▶ INPUT MATERIAL
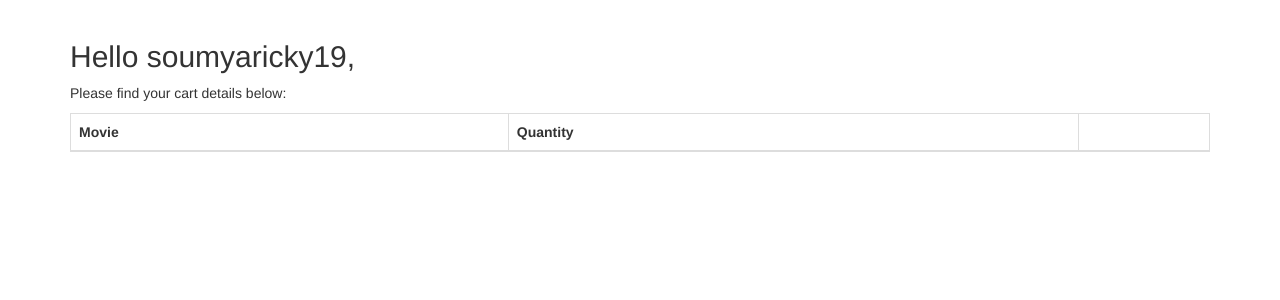
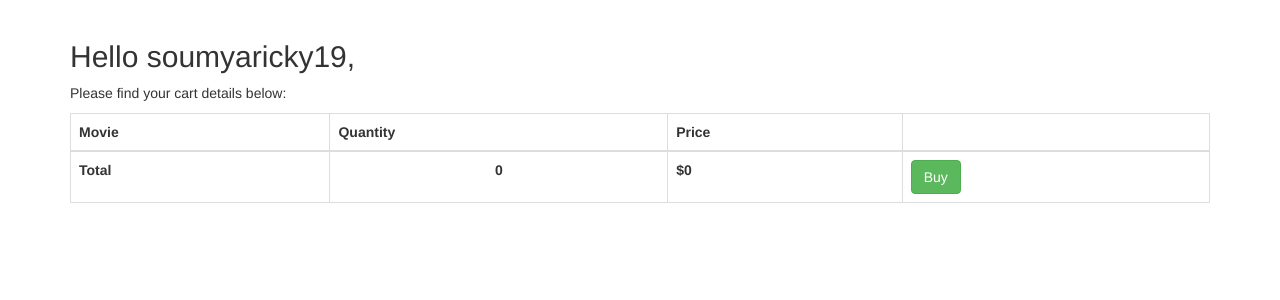
Before and after one commit to soumyaricky19/moviestore, a PHP site: page /cart.php in a window 1280 px wide. Shown: the part 52-352 px from the top of the page. Run offline with PHP 8.4, Linux system fonts and the light colour scheme; the visitor is signed in with stand-in values (Sample User, id 1); tables that the repository leaves empty hold one stand-in row (values such as "Sample post"); lists and menus that the app fills with data are empty; some libraries are stand-ins or nearby versions.

Commit message:
Cart and Order History updated

```diff
--- a/cart.php
+++ b/cart.php
@@ -15,18 +15,23 @@
 
     $cart_query="select * from cart where user_id='".$user_id."'";
     $cart_result=mysqli_query($conn, $cart_query);
+    $totalQuantity = 0;
+    $totalPrice = 0;
 
-    $data = "<thead><tr><th>Movie</th><th>Quantity</th><th></th></tr></thead><tbody>";
+    $data = "<thead><tr><th>Movie</th><th>Quantity</th><th>Price</th><th></th></tr></thead><tbody>";
     while ($row = mysqli_fetch_array($cart_result)){
         //echo $row['quantity']." ".$row['movie_id'];
+        $totalQuantity = $totalQuantity + $row['quantity'];
+        $totalPrice = $totalPrice + $row['price'];
         $movie = mysqli_query($conn, "select * from movie where movie_id='".$row['movie_id']."';");
         $moviename = mysqli_fetch_array($movie);
         $data = $data."<tr><td>".$moviename['title']."</td><td><div class='center'><div class='input-group'><span class='input-group-btn'>";
         $data = $data."<button type='button' class='btn btn-default btn-number' id='btn".$row['movie_id']."' data-type='minus' data-field='quant[1]'><span class='glyphicon glyphicon-minus'></span></button></span>";
         $data = $data."<input type='text' id='inp".$row['movie_id']."' name='quant[1]' class='form-control input-number' value='".$row['quantity']."' min='1' max='".$moviename['quantity']."'>";
         $data = $data."<span class='input-group-btn'><button type='button' class='btn btn-default btn-number' id='btn".$row['movie_id']."' data-type='plus' data-field='quant[1]'><span class='glyphicon glyphicon-plus'></span>";
-        $data = $data."</button></span></div></div></td><td><button type='button' id='btn".$row['movie_id']."' class='btn btn-danger'>Delete</button></td></tr>";
+        $data = $data."</button></span></div></div></td><td><p class='price' id='p".$row['movie_id']."'>$".$row['price']."</p></td><td><button type='button' id='btn".$row['movie_id']."' class='btn btn-danger'>Delete</button></td></tr>";
     }
+    $data = $data."<tr><td><div class='total'>Total</div></td><td><div id='totalQty' class='total'>".$totalQuantity."</div></td><td><div id='totalPrice' class='total'>$".$totalPrice."</div></td><td><button type='button' class='btn btn-success'>Buy</button></td></tr>";
     $data = $data."</tbody>";
 ?>
 <!DOCTYPE html>
--- a/css/cart.css
+++ b/css/cart.css
@@ -5,3 +5,9 @@
 .table {
     table-layout: auto;
 }
+.total {
+    font-weight: bold;
+}
+div#totalQty.total{
+    text-align: center;
+}
--- a/js/cart.js
+++ b/js/cart.js
@@ -1,5 +1,6 @@
 $(document).ready(function()
 {
+	// Update Cart and Interface based on plus and minus qunatity value
 	$('.btn-number').click(function(e){
 		e.preventDefault();
 		btnId = $(this).attr('id');
@@ -7,6 +8,7 @@
 		fieldName = $(this).attr('data-field');
 		type      = $(this).attr('data-type');
 		var input = $("input#inp"+movieId);
+		var price = $("p#p"+movieId);
 		var currentVal = parseInt(input.val());
 		if (!isNaN(currentVal)) {
 			if(type == 'minus') {
@@ -18,11 +20,29 @@
 						type: 'POST',
 						data:  {movie_id: movieId, quantity: parseInt(input.val()), operation: "update"},
 						success:function(data){
-							//alert("Movie id: "+movieId);
-							//alert("Quantity: " + $(quantityId).val());
-							//$("#"+this.id).text("Added");
-							//$(quantityId).val("");
-							alert(data);
+							var resp = JSON.parse(data);
+							//alert(resp.message);
+							if(resp.message == "Cart Updated"){
+								price.text("$"+resp.price);
+								var totalQty = 0;
+
+								//Update total Quantity
+								$(".input-number").each(function(index){
+									totalQty += parseInt($(this).val());
+								});
+								$("div#totalQty.total").text(totalQty);
+
+								//Update total Price
+								var totalPrice = 0
+								$(".price").each(function(index){
+									totalPrice += parseInt($(this).text().substring(1));
+								});
+								$("div#totalPrice.total").text("$"+totalPrice);
+							}
+							else {
+								alert("SQL Error. Reverting back the changes.");
+								input.val(currentVal).change();
+							}
 						},
 						error:function(err){
 							alert(err);
@@ -41,14 +61,33 @@
 						type: 'POST',
 						data:  {movie_id: movieId, quantity: parseInt(input.val()), operation: "update"},
 						success:function(data){
-							//alert("Movie id: "+movieId);
-							//alert("Quantity: " + $(quantityId).val());
-							//$("#"+this.id).text("Added");
-							//$(quantityId).val("");
-							alert(data);
+							var resp = JSON.parse(data);
+							//alert(resp.message);
+							if(resp.message == "Cart Updated"){
+								price.text("$"+resp.price);
+								var totalQty = 0;
+
+								//Update total Quantity
+								$(".input-number").each(function(index){
+									totalQty += parseInt($(this).val());
+								});
+								$("div#totalQty.total").text(totalQty);
+
+								//Update total Price
+								var totalPrice = 0
+								$(".price").each(function(index){
+									totalPrice += parseInt($(this).text().substring(1));
+								});
+								$("div#totalPrice.total").text("$"+totalPrice);
+							}
+							else {
+								alert("SQL Error. Reverting back the changes.");
+								input.val(currentVal).change();
+							}
 						},
 						error:function(err){
 							alert(err);
+							location.reload();
 						}
 					});
 				}
@@ -83,6 +122,7 @@
 		 }
 	 });
 
+	//Update the cart when removing a movie
 	$('.btn-danger').click(function(e){
 		e.preventDefault();
 		btnId = $(this).attr('id');
@@ -93,11 +133,14 @@
 			type: 'POST',
 			data:  {movie_id: movieId, quantity: 0 ,operation: "delete"},
 			success:function(data){
-				//alert("Movie id: "+movieId);
-				//alert("Quantity: " + $(quantityId).val());
-				//$("#"+this.id).text("Added");
-				//$(quantityId).val("");
-				location.reload();
+				var resp = JSON.parse(data);
+				//alert(resp.message);
+				if(resp.message == "Cart Updated"){
+					location.reload();
+				}
+				else {
+					alert("SQL Error. Reverting back the changes.");
+				}
 			},
 			error:function(err){
 				alert(err);
@@ -105,4 +148,18 @@
 		});
 	});
 
+	// Purchase the movies in the cart
+	$('.btn-success').click(function(e){
+		$.ajax({
+			url: 'purchase.php',
+			type: 'POST',
+			success:function(data){
+				alert("Order Placed Successfully");
+				window.location.href = "order_history.php";
+			},
+			error:function(err){
+				alert(err);
+			}
+		});
+	});
 });
```
Also changed, not shown: cart_update.php (+7 -4 lines), css/style.css (+12 -0 lines), order_history.php (+9 -5 lines).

▶ WHAT TO WORK ON
Could you output every entry exactly as written, skipping the pictures?

▶ OUTPUT OF THE TASK
Before and after one commit to soumyaricky19/moviestore, a PHP site: page /cart.php in a window 1280 px wide. Shown: the part 52-352 px from the top of the page. Run offline with PHP 8.4, Linux system fonts and the light colour scheme; the visitor is signed in with stand-in values (Sample User, id 1); tables that the repository leaves empty hold one stand-in row (values such as "Sample post"); lists and menus that the app fills with data are empty; some libraries are stand-ins or nearby versions.

Commit message:
Cart and Order History updated

```diff
--- a/cart.php
+++ b/cart.php
@@ -15,18 +15,23 @@
 
     $cart_query="select * from cart where user_id='".$user_id."'";
     $cart_result=mysqli_query($conn, $cart_query);
+    $totalQuantity = 0;
+    $totalPrice = 0;
 
-    $data = "<thead><tr><th>Movie</th><th>Quantity</th><th></th></tr></thead><tbody>";
+    $data = "<thead><tr><th>Movie</th><th>Quantity</th><th>Price</th><th></th></tr></thead><tbody>";
     while ($row = mysqli_fetch_array($cart_result)){
         //echo $row['quantity']." ".$row['movie_id'];
+        $totalQuantity = $totalQuantity + $row['quantity'];
+        $totalPrice = $totalPrice + $row['price'];
         $movie = mysqli_query($conn, "select * from movie where movie_id='".$row['movie_id']."';");
         $moviename = mysqli_fetch_array($movie);
         $data = $data."<tr><td>".$moviename['title']."</td><td><div class='center'><div class='input-group'><span class='input-group-btn'>";
         $data = $data."<button type='button' class='btn btn-default btn-number' id='btn".$row['movie_id']."' data-type='minus' data-field='quant[1]'><span class='glyphicon glyphicon-minus'></span></button></span>";
         $data = $data."<input type='text' id='inp".$row['movie_id']."' name='quant[1]' class='form-control input-number' value='".$row['quantity']."' min='1' max='".$moviename['quantity']."'>";
         $data = $data."<span class='input-group-btn'><button type='button' class='btn btn-default btn-number' id='btn".$row['movie_id']."' data-type='plus' data-field='quant[1]'><span class='glyphicon glyphicon-plus'></span>";
-        $data = $data."</button></span></div></div></td><td><button type='button' id='btn".$row['movie_id']."' class='btn btn-danger'>Delete</button></td></tr>";
+        $data = $data."</button></span></div></div></td><td><p class='price' id='p".$row['movie_id']."'>$".$row['price']."</p></td><td><button type='button' id='btn".$row['movie_id']."' class='btn btn-danger'>Delete</button></td></tr>";
     }
+    $data = $data."<tr><td><div class='total'>Total</div></td><td><div id='totalQty' class='total'>".$totalQuantity."</div></td><td><div id='totalPrice' class='total'>$".$totalPrice."</div></td><td><button type='button' class='btn btn-success'>Buy</button></td></tr>";
     $data = $data."</tbody>";
 ?>
 <!DOCTYPE html>
--- a/css/cart.css
+++ b/css/cart.css
@@ -5,3 +5,9 @@
 .table {
     table-layout: auto;
 }
+.total {
+    font-weight: bold;
+}
+div#totalQty.total{
+    text-align: center;
+}
--- a/js/cart.js
+++ b/js/cart.js
@@ -1,5 +1,6 @@
 $(document).ready(function()
 {
+	// Update Cart and Interface based on plus and minus qunatity value
 	$('.btn-number').click(function(e){
 		e.preventDefault();
 		btnId = $(this).attr('id');
@@ -7,6 +8,7 @@
 		fieldName = $(this).attr('data-field');
 		type      = $(this).attr('data-type');
 		var input = $("input#inp"+movieId);
+		var price = $("p#p"+movieId);
 		var currentVal = parseInt(input.val());
 		if (!isNaN(currentVal)) {
 			if(type == 'minus') {
@@ -18,11 +20,29 @@
 						type: 'POST',
 						data:  {movie_id: movieId, quantity: parseInt(input.val()), operation: "update"},
 						success:function(data){
-							//alert("Movie id: "+movieId);
-							//alert("Quantity: " + $(quantityId).val());
-							//$("#"+this.id).text("Added");
-							//$(quantityId).val("");
-							alert(data);
+							var resp = JSON.parse(data);
+							//alert(resp.message);
+							if(resp.message == "Cart Updated"){
+								price.text("$"+resp.price);
+								var totalQty = 0;
+
+								//Update total Quantity
+								$(".input-number").each(function(index){
+									totalQty += parseInt($(this).val());
+								});
+								$("div#totalQty.total").text(totalQty);
+
+								//Update total Price
+								var totalPrice = 0
+								$(".price").each(function(index){
+									totalPrice += parseInt($(this).text().substring(1));
+								});
+								$("div#totalPrice.total").text("$"+totalPrice);
+							}
+							else {
+								alert("SQL Error. Reverting back the changes.");
+								input.val(currentVal).change();
+							}
 						},
 						error:function(err){
 							alert(err);
@@ -41,14 +61,33 @@
 						type: 'POST',
 						data:  {movie_id: movieId, quantity: parseInt(input.val()), operation: "update"},
 						success:function(data){
-							//alert("Movie id: "+movieId);
-							//alert("Quantity: " + $(quantityId).val());
-							//$("#"+this.id).text("Added");
-							//$(quantityId).val("");
-							alert(data);
+							var resp = JSON.parse(data);
+							//alert(resp.message);
+							if(resp.message == "Cart Updated"){
+								price.text("$"+resp.price);
+								var totalQty = 0;
+
+								//Update total Quantity
+								$(".input-number").each(function(index){
+									totalQty += parseInt($(this).val());
+								});
+								$("div#totalQty.total").text(totalQty);
+
+								//Update total Price
+								var totalPrice = 0
+								$(".price").each(function(index){
+									totalPrice += parseInt($(this).text().substring(1));
+								});
+								$("div#totalPrice.total").text("$"+totalPrice);
+							}
+							else {
+								alert("SQL Error. Reverting back the changes.");
+								input.val(currentVal).change();
+							}
 						},
 						error:function(err){
 							alert(err);
+							location.reload();
 						}
 					});
 				}
@@ -83,6 +122,7 @@
 		 }
 	 });
 
+	//Update the cart when removing a movie
 	$('.btn-danger').click(function(e){
 		e.preventDefault();
 		btnId = $(this).attr('id');
@@ -93,11 +133,14 @@
 			type: 'POST',
 			data:  {movie_id: movieId, quantity: 0 ,operation: "delete"},
 			success:function(data){
-				//alert("Movie id: "+movieId);
-				//alert("Quantity: " + $(quantityId).val());
-				//$("#"+this.id).text("Added");
-				//$(quantityId).val("");
-				location.reload();
+				var resp = JSON.parse(data);
+				//alert(resp.message);
+				if(resp.message == "Cart Updated"){
+					location.reload();
+				}
+				else {
+					alert("SQL Error. Reverting back the changes.");
+				}
 			},
 			error:function(err){
 				alert(err);
@@ -105,4 +148,18 @@
 		});
 	});
 
+	// Purchase the movies in the cart
+	$('.btn-success').click(function(e){
+		$.ajax({
+			url: 'purchase.php',
+			type: 'POST',
+			success:function(data){
+				alert("Order Placed Successfully");
+				window.location.href = "order_history.php";
+			},
+			error:function(err){
+				alert(err);
+			}
+		});
+	});
 });
```
Also changed, not shown: cart_update.php (+7 -4 lines), css/style.css (+12 -0 lines), order_history.php (+9 -5 lines).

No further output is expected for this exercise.